DJIGZO for Android can be used with your existing Android mail application to send and receive S/MIME signed and encrypted email.
- S/MIME 3.1 (X.509, RFC 3280), email encryption and digital signing
- Can be used with the Android Gmail application
- Compatible with existing S/MIME clients (like Outlook, Thunderbird etc.)
- Message and attachments are encrypted
- HTML email support
- Certificates are automatically extracted
- CRLs supported (LDAP and HTTP)
- Certificate trust lists (CTLs) for black/white listing certificates
- LDAP servers can be searched for certificates
- Can generate self-signed certificates for a 'private-PKI'
- DJIGZO for Android does not provide functionality to retrieve email. An existing Android mail application, for example Gmail, K9 or the default Android email client, should be used to retrieve the encrypted attached smime.p7m message.
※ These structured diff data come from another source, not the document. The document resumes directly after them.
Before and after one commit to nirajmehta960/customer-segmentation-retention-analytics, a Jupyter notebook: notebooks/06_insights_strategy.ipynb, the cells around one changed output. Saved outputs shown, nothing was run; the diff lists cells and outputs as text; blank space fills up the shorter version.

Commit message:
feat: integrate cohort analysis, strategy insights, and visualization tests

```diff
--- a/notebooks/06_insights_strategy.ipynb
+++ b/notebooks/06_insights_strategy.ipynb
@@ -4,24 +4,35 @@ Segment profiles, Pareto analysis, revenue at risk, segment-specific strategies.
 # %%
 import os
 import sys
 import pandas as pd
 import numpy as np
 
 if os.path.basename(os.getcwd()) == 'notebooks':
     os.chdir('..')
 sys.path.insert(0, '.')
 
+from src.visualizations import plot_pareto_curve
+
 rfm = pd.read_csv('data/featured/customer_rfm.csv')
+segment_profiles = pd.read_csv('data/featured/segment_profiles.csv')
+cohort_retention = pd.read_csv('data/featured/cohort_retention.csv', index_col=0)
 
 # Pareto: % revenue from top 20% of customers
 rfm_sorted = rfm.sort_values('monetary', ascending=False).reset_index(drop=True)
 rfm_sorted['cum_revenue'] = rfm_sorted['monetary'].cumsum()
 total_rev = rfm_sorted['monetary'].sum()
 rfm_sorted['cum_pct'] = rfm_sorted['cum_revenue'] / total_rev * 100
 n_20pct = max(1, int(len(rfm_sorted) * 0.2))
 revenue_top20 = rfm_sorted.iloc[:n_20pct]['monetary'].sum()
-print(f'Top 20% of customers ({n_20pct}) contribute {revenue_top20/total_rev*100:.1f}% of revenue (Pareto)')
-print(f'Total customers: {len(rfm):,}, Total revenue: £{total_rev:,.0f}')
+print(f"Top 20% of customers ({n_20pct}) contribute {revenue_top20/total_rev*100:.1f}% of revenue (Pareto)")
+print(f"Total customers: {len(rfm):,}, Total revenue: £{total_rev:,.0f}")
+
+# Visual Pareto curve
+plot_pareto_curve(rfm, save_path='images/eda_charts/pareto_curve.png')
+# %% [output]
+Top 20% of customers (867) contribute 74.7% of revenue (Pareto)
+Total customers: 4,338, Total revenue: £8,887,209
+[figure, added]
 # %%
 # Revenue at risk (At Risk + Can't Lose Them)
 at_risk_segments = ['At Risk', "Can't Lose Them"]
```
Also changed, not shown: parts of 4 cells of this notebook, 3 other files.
- Clear signed digitally signed message can only be verified by opening the message as an .eml file from the sdcard. The complete message is required for validation. Existing mail clients however do not provide access to the complete message.
- The GET_ACCOUNTS permission is required to get the default sender address
- The READ_CONTACTS permission is required to lookup the recipients for the compose page
Some user complain that the app requires the "read call logs" permission. The app does not read the call logs nor does it need access to the call logs. It needs access to the contact list for recipient lookup on the compose screen. The app is built for older Android releases. In older releases of Android there was no "call log" permission (this "permission" was implicitly included with the contact list permission). The call log permission was later added to Android as an explicit permission. To provide backward compatibility, Android implicitly adds the call log permission if the app is built for older Android releases. There is not much we can do about this if we want to support older devices. For more info see http://goo.gl/LLlGFk
- Quick start guide http://www.djigzo.com/documents/djigzo-android-quick-start-guide.pdf
- Reference guide http://www.djigzo.com/documents/djigzo-android-reference-guide.pdf
For more information see http://www.djigzo.com/android.html
For support contact us at [email protected]
DJIGZO, based in Amsterdam, the Netherlands, provides products for the protection of email. DJIGZO Email Encryption Gateway is an open source centrally managed email server that encrypts and decrypts email at the gateway level.
Installation packages are available for Ubuntu, Debian, Red Hat and CentOS. A Virtual Appliance for VMware and Hyper-V is available. An add-on for BlackBerry is available.
Feedback on some reviews:
DJIGZO is fully functional and has been tested on the Galaxy tab despite Mr Croucher negative and false claims. The reason he could not import the keys was that he didn't understand the difference between private keys and certificates and kept on trying to import a .pfx file with the certificate import wizard (which is only for importing certificates, not keys).
Paula reported that she couldn't find any certificates. DJIGZO cannot "automagically" find all externally used certificates. There are three ways to get certificates for recipients: extracted from digitally signed email, manual import or, a certificate can be downloaded from an LDAP server. If a company uses their own LDAP server, add the LDAP server to the list.
About the integration of DJIGZO and email clients. DJIGZO registers itself as an application to handle S/MIME attachments (smime.p7m). If a mail application can download the smime.p7m attachment, it can be decrypted by DJIGZO. Most Android email clients cannot be extended by external apps. Improved integration between existing email clients and DJIGZO can only be done if the email client supports plugins.
The previous security fix (see below) did not work on some devices (some devices did not allow writing to /dev/urandom). This will now be handled gracefully.
Important Security Fix:
The default secure random generator provided by Android contains a bug which makes the generated random numbers not random enough. A fix has been added to fix this problem. For more information see: http://android-developers.blogspot.nl/2013/08/some-securerandom-thoughts.html